Another reason a career in data is a good choice is that it’s constantly changing and evolving. That means you will never grow bored with your job as there will always be changes, new techniques, and new tools to use. While we may think of tangible assets, such as gold or oil, as being the most valuable assets in the world, there’s increasing value put on intangible assets such as data.
Though we may not be able to give data a market value in the same way as oil or gold, it’s invaluable to businesses, governments, and other organizations. From e-commerce companies, such as Amazon, to streaming services, such as Netflix, there’s increasing use of data analytics to predict customers’ buying and taste preferences.
Data analytics is moving fast and is no longer just about numbers. With the ever-increasing use of AI, machine learning, and automation, more data is being harvested than ever before, which will continue to grow.
These are very much two-way streets where data scientists can help improve the performance of these automated tools and systems while the systems themselves can “self-learn” from the data they generate. This can be of particular use in software testing.
6. Make a real difference
For many people, their job is not just about a good salary or job security. People like to feel that they make a difference, whether from their work alone or as part of a team effort. Careers in data offer the ability to make a real difference, no matter what sector you work in. That difference can be achieved whether you’re working in a small e-commerce business or a major tech giant.
The analyses you provide may move a company to make major operational decisions. For example, you may identify that there are a number of processes within your organization that would work better if they were automated rather than manual. That analysis, leading to an actionable decision, could save your company millions of dollars over the coming years.
Your work doesn’t always have to have financial benefits. Your analysis of data could also produce environmental benefits. From creating accurate climate change models to helping organizations reduce CO2 emissions, the work you do could have a profound effect on our environment; positive change can be a major benefit of careers in data.
There are also healthcare opportunities. Your modeling can help develop new treatments and processes.
Careers in data may be one of the best choices someone can make when considering their future career path. However, it’s not a job that everyone can do. You need to have a high degree of mathematical ability and be able to identify patterns and trends when you analyze any data sets provided to you. Having good knowledge of computing is also hugely helpful. This is because much of your work will utilize computers and specialist tools and programs.
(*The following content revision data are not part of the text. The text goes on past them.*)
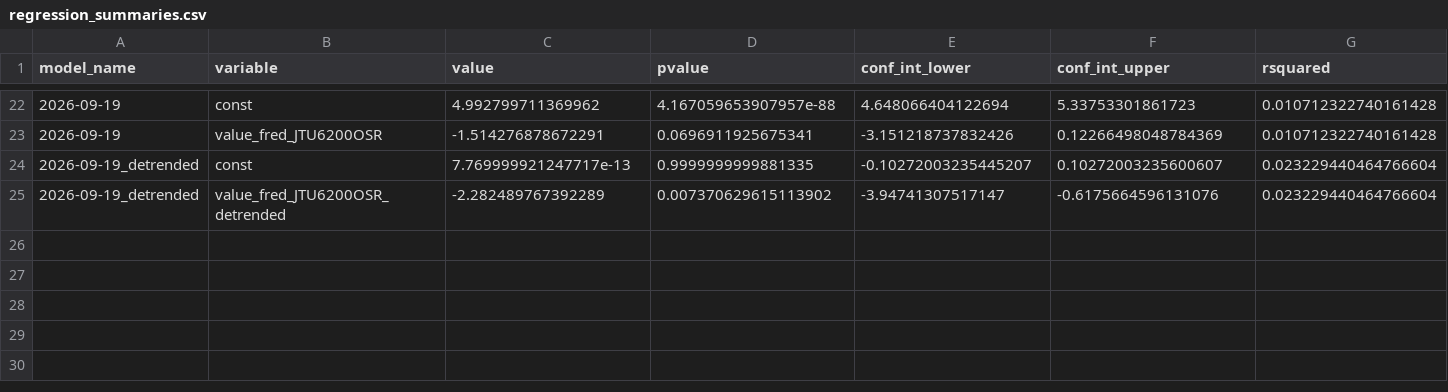
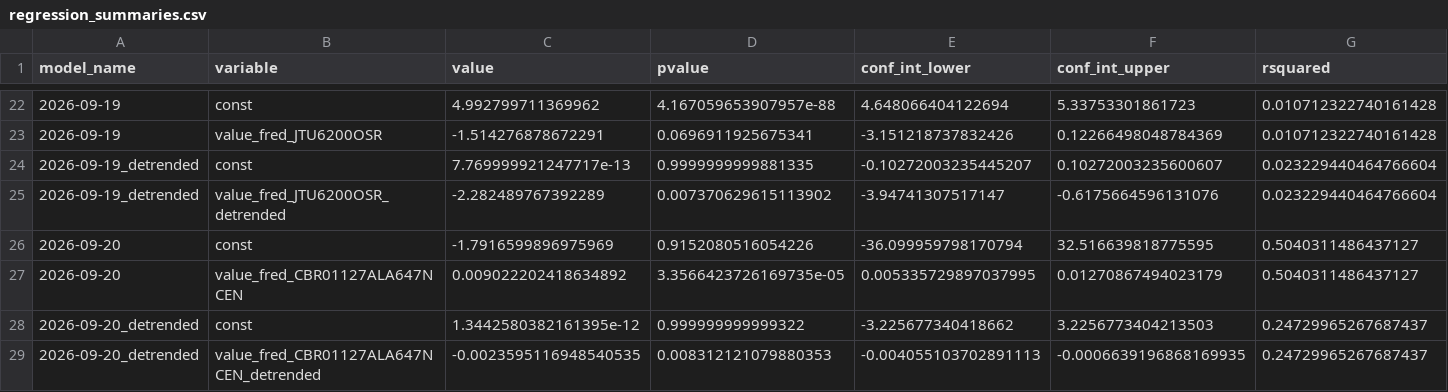
Before and after one commit to pranay-gundam/TidyTuesday, a CSV file: year_2026_week_38/regression_summaries.csv, drawn as a sheet; only a part is shown, gaps mark what is left out; rows hold the shown columns only; the diff names each change by its address in the sheet, - before the commit and + after, or states it on an @@ line.

```diff
--- a/year_2026_week_38/regression_summaries.csv
+++ b/year_2026_week_38/regression_summaries.csv
+row 26: 2026-09-20 | const | -1.7916599896975969 | 0.9152080516054226 | -36.099959798170794 | 32.516639818775595 | 0.5040311486437127
+row 27: 2026-09-20 | value_fred_CBR01127ALA647NCEN | 0.009022202418634892 | 3.3566423726169735e-05 | 0.005335729897037995 | 0.01270867494023179 | 0.5040311486437127
+row 28: 2026-09-20_detrended | const | 1.3442580382161395e-12 | 0.999999999999322 | -3.225677340418662 | 3.2256773404213503 | 0.24729965267687437
+row 29: 2026-09-20_detrended | value_fred_CBR01127ALA647NCEN_detrended | -0.0023595116948540535 | 0.008312121079880353 | -0.004055103702891113 | -0.0006639196868169935 | 0.24729965267687437
```
Also changed, not shown: 7 other files.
If you tick those boxes, then you could be a future data scientist. Whether looking for lucrative salaries, good opportunities for promotion and career progression or having a real desire to make a difference in the world, careers in data offer all the different avenues you can imagine. Your work could improve public transportation or add value and efficiency to a call center system.
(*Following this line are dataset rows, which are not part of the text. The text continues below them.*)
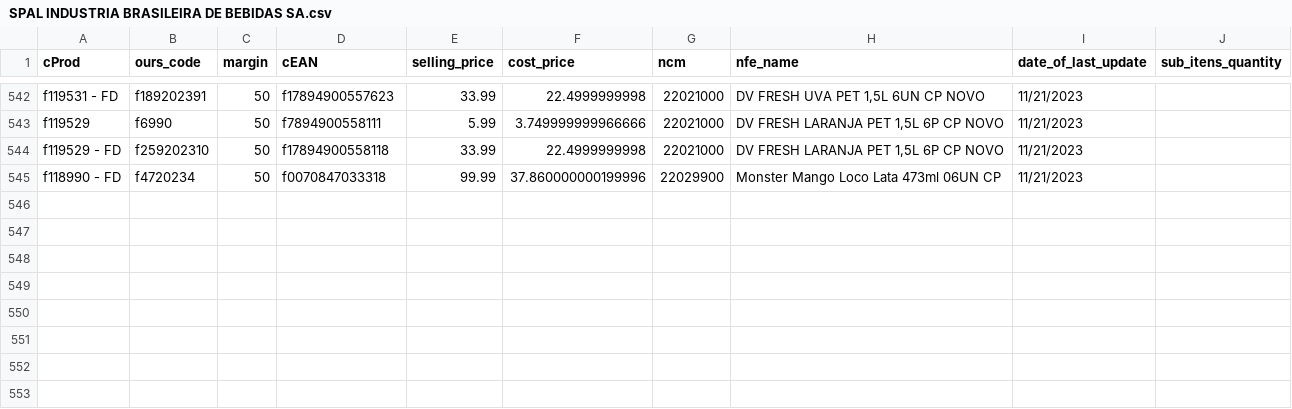
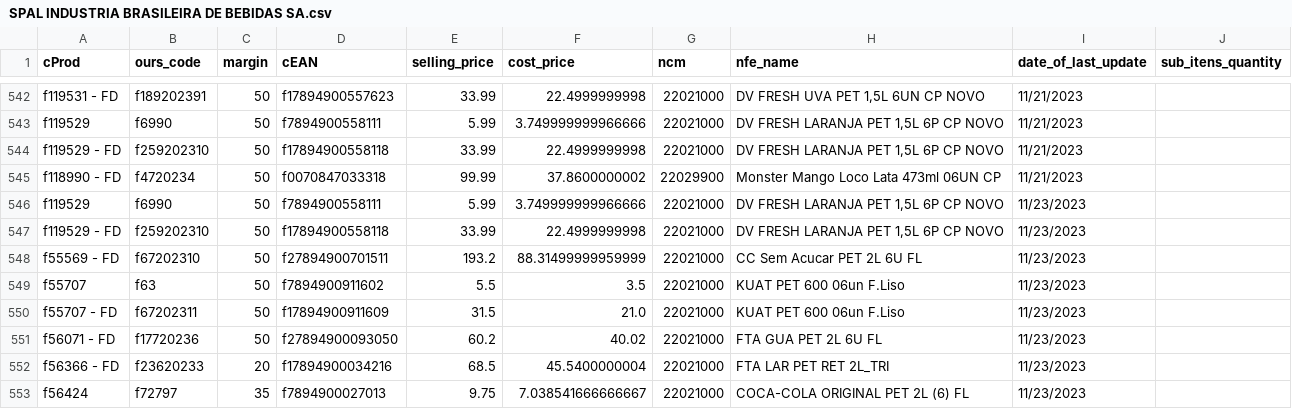
Before and after one commit to I3run01/bot-update-price-python, a CSV file: database/SPAL INDUSTRIA BRASILEIRA DE BEBIDAS SA.csv, drawn as a sheet; only a part is shown, gaps mark what is left out.

Commit message:
new prods

```diff
--- a/database/SPAL INDUSTRIA BRASILEIRA DE BEBIDAS SA.csv
+++ b/database/SPAL INDUSTRIA BRASILEIRA DE BEBIDAS SA.csv
@@ -544,2 +544,10 @@ f119529,f6990,50,f7894900558111,5.99,3.749999999966666,22021000,"DV FRESH LARANJ
 f119529 - FD,f259202310,50,f17894900558118,33.99,22.4999999998,22021000,"DV FRESH LARANJA PET 1,5L 6P CP NOVO",11/21/2023,
-f118990 - FD,f4720234,50,f0070847033318,99.99,37.860000000199996,22029900,Monster Mango Loco Lata 473ml 06UN CP,11/21/2023,
+f118990 - FD,f4720234,50,f0070847033318,99.99,37.8600000002,22029900,Monster Mango Loco Lata 473ml 06UN CP,11/21/2023,
+f119529,f6990,50,f7894900558111,5.99,3.749999999966666,22021000,"DV FRESH LARANJA PET 1,5L 6P CP NOVO",11/23/2023,
+f119529 - FD,f259202310,50,f17894900558118,33.99,22.4999999998,22021000,"DV FRESH LARANJA PET 1,5L 6P CP NOVO",11/23/2023,
+f55569 - FD,f67202310,50,f27894900701511,193.2,88.31499999959999,22021000,CC Sem Acucar PET 2L 6U FL,11/23/2023,
+f55707,f63,50,f7894900911602,5.5,3.5,22021000,KUAT PET 600 06un F.Liso,11/23/2023,
+f55707 - FD,f67202311,50,f17894900911609,31.5,21.0,22021000,KUAT PET 600 06un F.Liso,11/23/2023,
+f56071 - FD,f17720236,50,f27894900093050,60.2,40.02,22021000,FTA GUA PET 2L 6U FL,11/23/2023,
+f56366 - FD,f23620233,20,f17894900034216,68.5,45.5400000004,22021000,FTA LAR PET RET 2L_TRI,11/23/2023,
+f56424,f72797,35,f7894900027013,9.75,7.038541666666667,22021000,COCA-COLA ORIGINAL PET 2L (6) FL,11/23/2023,
```
Also changed, not shown: 2 other files.
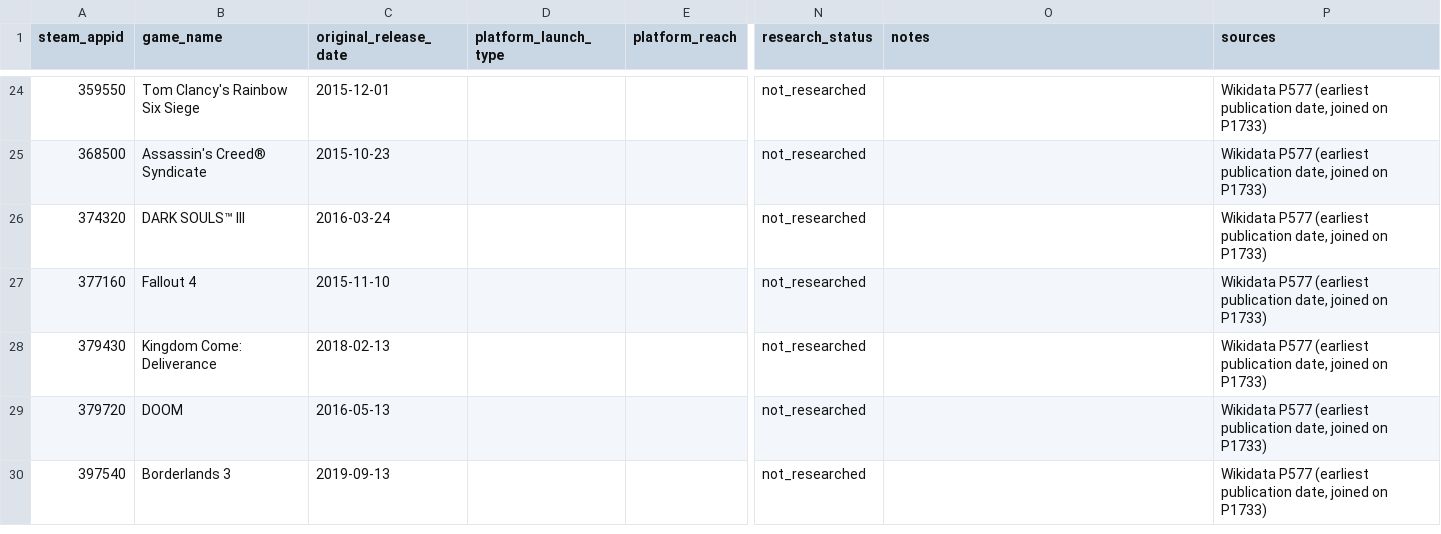
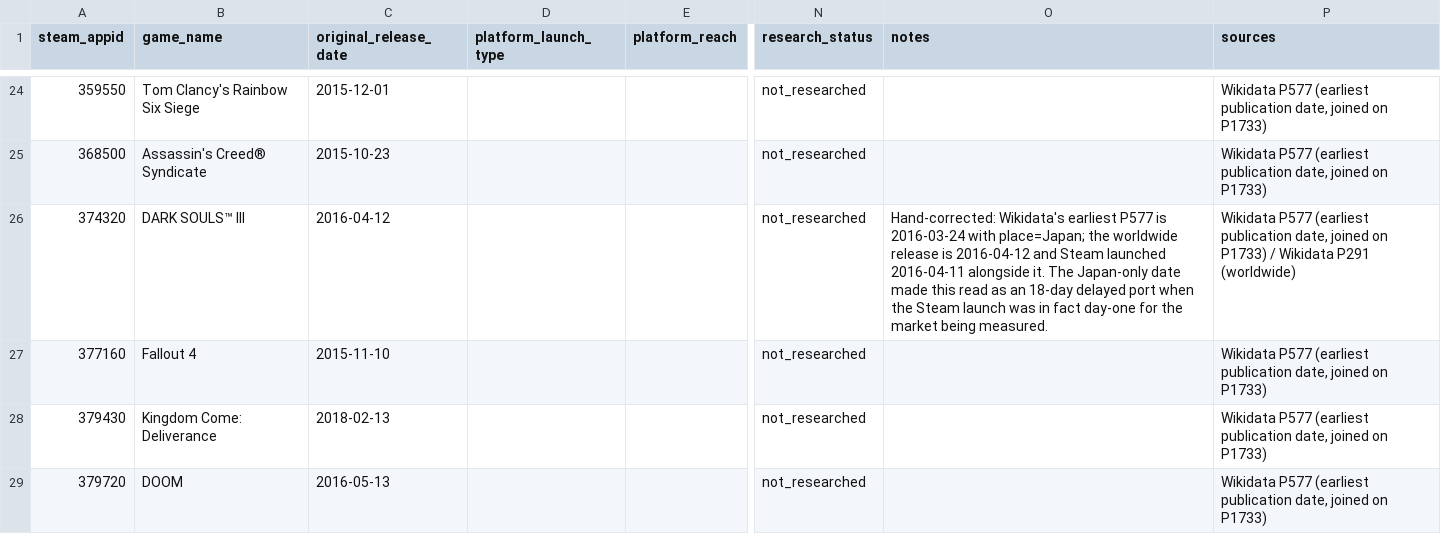
Before and after one commit to trannam97/aaa-launch-predictor, a CSV file: data/historical_releases.csv, drawn as a sheet; only a part is shown, gaps mark what is left out; the shorter side is filled out with more unchanged rows; the diff names each change by its address in the sheet, - before the commit and + after, or states it on an @@ line.

```diff
--- a/data/historical_releases.csv
+++ b/data/historical_releases.csv
-C26 (original_release_date): 2016-03-24
+C26 (original_release_date): 2016-04-12
-O26 (notes): (empty)
+O26 (notes): Hand-corrected: Wikidata's earliest P577 is 2016-03-24 with place=Japan; the worldwide release is 2016-04-12 and Steam launched 2016-04-11 alongside it. The Japan-only date made this read as an 18-day delayed port when the Steam launch was in fact day-one for the market being measured.
-P26 (sources): …on P1733)
+P26 (sources): …on P1733) / Wikidata P291 (worldwide)
```
Also changed, not shown: 7 other files.
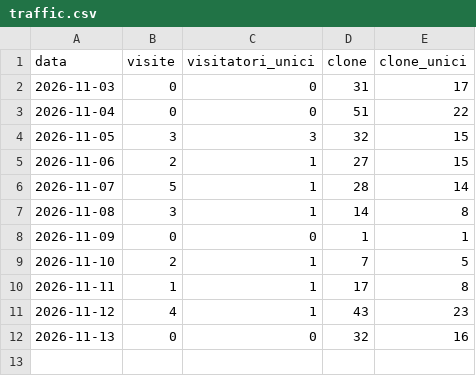
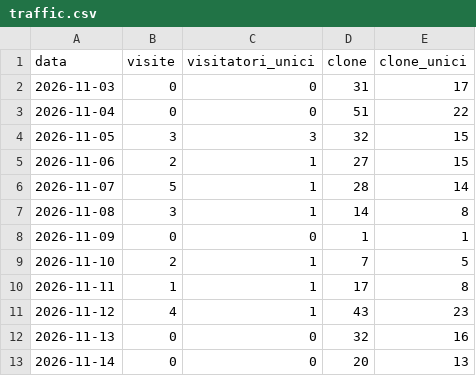
Before and after one commit to corbolma/CorbolIp, a CSV file: traffic.csv, drawn as a sheet.

```diff
--- a/traffic.csv
+++ b/traffic.csv
@@ -12 +12,2 @@ data,visite,visitatori_unici,clone,clone_unici
 2026-11-13,0,0,32,16
+2026-11-14,0,0,20,13
```
Also changed, not shown: downloads.csv, 1 other file.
Data is an increasingly used resource at every level of our world today. Choosing to be a data scientist offers multiple opportunities to people with the right skills. It may not immediately sound like the most exciting profession, but the reality is that it can offer as much excitement as you need. Careers in data are increasingly in demand and may be the perfect choice for you.
About the Writer
Pohan Lin is the Senior Web Marketing and Localizations Manager at Databricks, a global Data and AI provider connecting the features of data warehouses and data lakes to create lakehouse architecture. With over 18 years of experience in web marketing, online SaaS business, and e-commerce growth. Pohan is passionate about innovation and is dedicated to communicating the significant impact data has in marketing, through themes like Elasticsearch topics by DataBricks.